- **Task brief**
Examine the entries below, count the lines holding the string "components", and respond with the number only.

- **Records for processing**

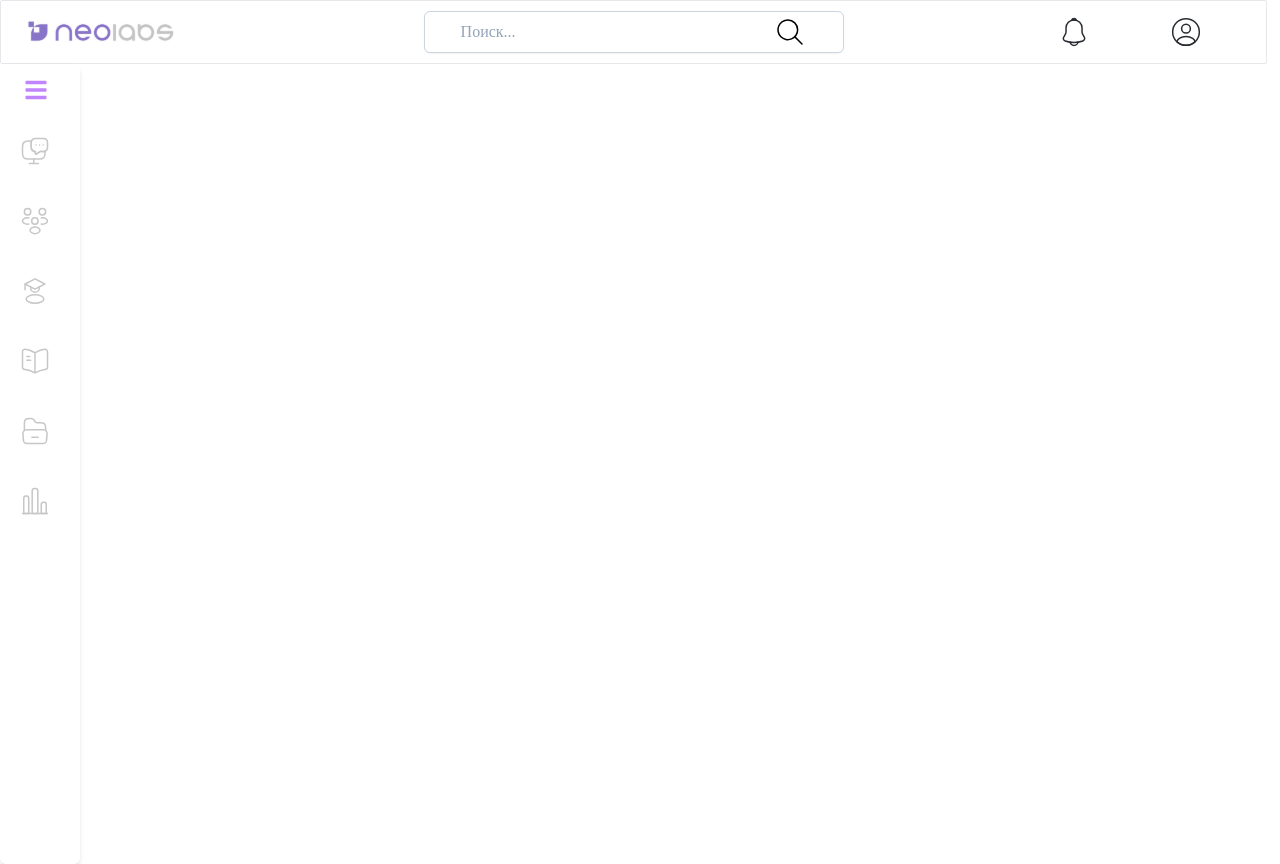
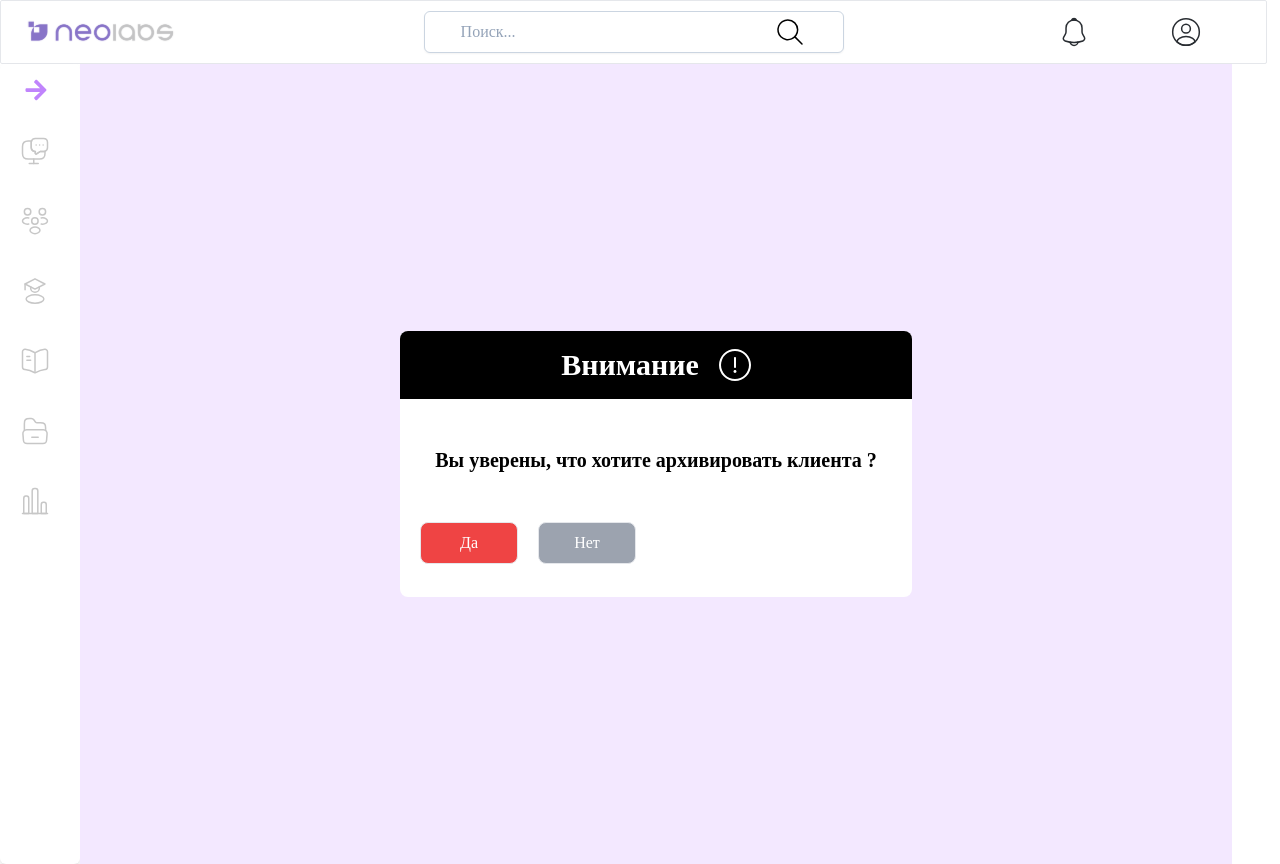
Before and after one commit to codeSlayer7/Neobis-CRM, a React (Vite) app: page /archiveclient in a window 1280 px wide. Before the commit this address had no page. Built offline with nearby package versions, Linux system fonts and the light colour scheme.

Commit message:
created the first modal

```diff
--- a/src/App.tsx
+++ b/src/App.tsx
@@ -3,17 +3,17 @@ import { Route, Routes } from 'react-router-dom';
 import TrelloContainer from './ui/components/Trello-Container/Trello-container';
 import './App.css';
 import Sidebar from './ui/components/Sidebar/Sidebar';
-import Applications from './ui/pages/Applications/Applications';
 import Groups from './ui/pages/Groups/Groups';
 import Students from './ui/pages/Students/Students';
 import Mentors from './ui/pages/Mentors/Mentors';
 import Archive from './ui/pages/Archive/Archive';
 import Analytics from './ui/pages/Analytics/Analytics';
 import Navbar from './ui/components/Navbar/Navbar';
-import LogIn from './ui/pages/Auth/LogIn';
-import ForgotPassword from './ui/pages/Auth/ForgotPassword';
-import Confirmation from './ui/pages/Auth/Confirmation';
-import ChangePassword from './ui/pages/Auth/ChangePassword';
+import ArchiveClient from './ui/components/Modals/ArchiveClient';
+// import LogIn from './ui/pages/Auth/LogIn';
+// import ForgotPassword from './ui/pages/Auth/ForgotPassword';
+// import Confirmation from './ui/pages/Auth/Confirmation';
+// import ChangePassword from './ui/pages/Auth/ChangePassword';
 
 function App(): JSX.Element {
   // const columns = useAppSelector((trello) => trello.trello?.columns);
@@ -27,7 +27,7 @@ function App(): JSX.Element {
       <Sidebar>
         <Routes>
           <Route path="/" element={<TrelloContainer />} />
-          <Route path="/applications" element={<Applications />} />
+          <Route path="/archiveclient" element={<ArchiveClient />} />
           <Route path="/groups" element={<Groups />} />
           <Route path="/students" element={<Students />} />
           <Route path="/mentors" element={<Mentors />} />
--- /dev/null
+++ b/src/ui/components/Modals/ArchiveClient.tsx
@@ -0,0 +1,32 @@
+import { useNavigate } from 'react-router-dom';
+import Attention from '../../icons/Attention';
+
+function ArchiveClient() {
+  const navigate = useNavigate();
+
+  return (
+    <div className="flex w-full items-center justify-center bg-purple-100">
+      <div className="h-[266px] w-[512px] rounded-lg  border-slate-900 bg-white">
+        <div className="flex h-[68px] w-[512px] items-center justify-center rounded-t-lg bg-black text-white">
+          <p className="mr-5 text-3xl font-semibold">Внимание</p>
+          <Attention />
+        </div>
+        <p className="mt-[47px] text-center text-xl font-semibold">
+          Вы уверены, что хотите архивировать клиента ?
+        </p>
+        <div className="mt-12 ml-5 ">
+          <button className="h-[42px] w-[98px] rounded-lg border bg-red-500 text-white">
+            Да
+          </button>
+          <button
+            className="ml-5 h-[42px] w-[98px] rounded-lg border bg-gray-400 text-white"
+            onClick={() => navigate(-1)}
+          >
+            Нет
+          </button>
+        </div>
+      </div>
+    </div>
+  );
+}
+export default ArchiveClient;
--- a/src/ui/components/Sidebar/Sidebar.tsx
+++ b/src/ui/components/Sidebar/Sidebar.tsx
@@ -1,5 +1,5 @@
 import { NavLink } from 'react-router-dom';
-import { FaBars, FaArrowLeft } from 'react-icons/fa';
+import { FaBars, FaArrowRight } from 'react-icons/fa';
 import React, { useState } from 'react';
 import StudentIcon from '../../icons/StudentIcon';
 import ArchiveIcon from '../../icons/ArchiveIcon';
@@ -25,7 +25,7 @@ function Sidebar({ children }: Props) {
     'text-slate-400 group flex gap-3.5 text-xl p-5 hover:bg-purple-100 hover:text-purple-400 ';
 
   const menuItem: IMenuItem[] = [
-    { name: 'Заявки', path: '/applications', icon: <ApplicationIcon /> },
+    { name: 'Заявки', path: '/', icon: <ApplicationIcon /> },
     { name: 'Группы', path: '/groups', icon: <GroupIcon /> },
     { name: 'Студенты', path: '/students', icon: <StudentIcon /> },
     { name: 'Преподаватели', path: '/mentors', icon: <MentorsIcon /> },
@@ -43,12 +43,12 @@ function Sidebar({ children }: Props) {
             style={{ marginLeft: isOpen ? '80px' : '0px' }}
             className="ml-20 flex text-2xl"
           >
-            <FaBars
+            <FaArrowRight
               onClick={toggle}
               style={{ display: isOpen ? 'none' : 'block' }}
               className="ml-6 text-2xl text-purple-400"
             />
-            <FaArrowLeft
+            <FaBars
               style={{ display: isOpen ? 'block' : 'none' }}
               onClick={toggle}
               className="ml-20 text-2xl text-purple-400"
--- a/src/ui/components/Trello-Container/Trello-card/TrelloCard/TrelloCard.tsx
+++ b/src/ui/components/Trello-Container/Trello-card/TrelloCard/TrelloCard.tsx
@@ -1,5 +1,6 @@
 // import { useState } from "react";
 import { Draggable } from 'react-beautiful-dnd';
+import { Link } from 'react-router-dom';
 import { ItemBack } from '../../../../../interfaces';
 import { CardStatus } from '../../../../../interfaces/enum';
 import Clock from '../../../../icons/clock.svg';
@@ -81,12 +82,14 @@ function TrelloCard({ card, index }: Props) {
               >
                 Зачислять
               </button>
+              <Link to="/archiveclient">
                 <button
                   type="button"
                   className="bg-neobis-bg-card-text text-skin-text-darkViolet rounded-lg px-2 py-[4px] text-base font-normal  "
                 >
                   Архивировать
                 </button>
+              </Link>
             </div>
           </div>
         );
--- /dev/null
+++ b/src/ui/icons/Attention.tsx
@@ -0,0 +1,16 @@
+export default function Attention() {
+  return (
+    <svg
+      width="32"
+      height="32"
+      viewBox="0 0 32 32"
+      fill="none"
+      xmlns="http://www.w3.org/2000/svg"
+    >
+      <path
+        d="M16 0C20.2435 0 24.3131 1.68571 27.3137 4.68629C30.3143 7.68687 32 11.7565 32 16C32 20.2435 30.3143 24.3131 27.3137 27.3137C24.3131 30.3143 20.2435 32 16 32C11.7565 32 7.68687 30.3143 4.68629 27.3137C1.68571 24.3131 0 20.2435 0 16C0 11.7565 1.68571 7.68687 4.68629 4.68629C7.68687 1.68571 11.7565 0 16 0ZM16 2C14.1615 2 12.341 2.36212 10.6424 3.06569C8.94387 3.76925 7.40053 4.80048 6.1005 6.1005C4.80048 7.40053 3.76925 8.94387 3.06569 10.6424C2.36212 12.341 2 14.1615 2 16C2 17.8385 2.36212 19.659 3.06569 21.3576C3.76925 23.0561 4.80048 24.5995 6.1005 25.8995C7.40053 27.1995 8.94387 28.2308 10.6424 28.9343C12.341 29.6379 14.1615 30 16 30C19.713 30 23.274 28.525 25.8995 25.8995C28.525 23.274 30 19.713 30 16C30 12.287 28.525 8.72601 25.8995 6.1005C23.274 3.475 19.713 2 16 2ZM16 21C16.3978 21 16.7794 21.158 17.0607 21.4393C17.342 21.7206 17.5 22.1022 17.5 22.5C17.5 22.8978 17.342 23.2794 17.0607 23.5607C16.7794 23.842 16.3978 24 16 24C15.6022 24 15.2206 23.842 14.9393 23.5607C14.658 23.2794 14.5 22.8978 14.5 22.5C14.5 22.1022 14.658 21.7206 14.9393 21.4393C15.2206 21.158 15.6022 21 16 21ZM16 8C16.2341 7.99992 16.4607 8.08194 16.6405 8.23178C16.8203 8.38162 16.9419 8.58977 16.984 8.82L17 9V18C17.0005 18.2499 16.9073 18.4909 16.739 18.6756C16.5706 18.8602 16.3392 18.9752 16.0904 18.9978C15.8415 19.0203 15.5932 18.9489 15.3943 18.7976C15.1955 18.6462 15.0605 18.4259 15.016 18.18L15 18V9C15 8.73478 15.1054 8.48043 15.2929 8.29289C15.4804 8.10536 15.7348 8 16 8Z"
+        fill="white"
+      />
+    </svg>
+  );
+}
--- a/src/ui/pages/Applications/Applications.tsx
+++ /dev/null
@@ -1,11 +0,0 @@
-import React from 'react';
-
-function Applications() {
-  return (
-    <>
-      <h1 className="text-green-400 text-5xl">Заявки</h1>
-      <img src="http://cdn.onlinewebfonts.com/svg/img_382097.png" alt="#" width={100} />
-    </>
-  );
-}
-export default Applications;
```
Lines whose indentation alone changed are shown as unchanged.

- **Exercise solution**
9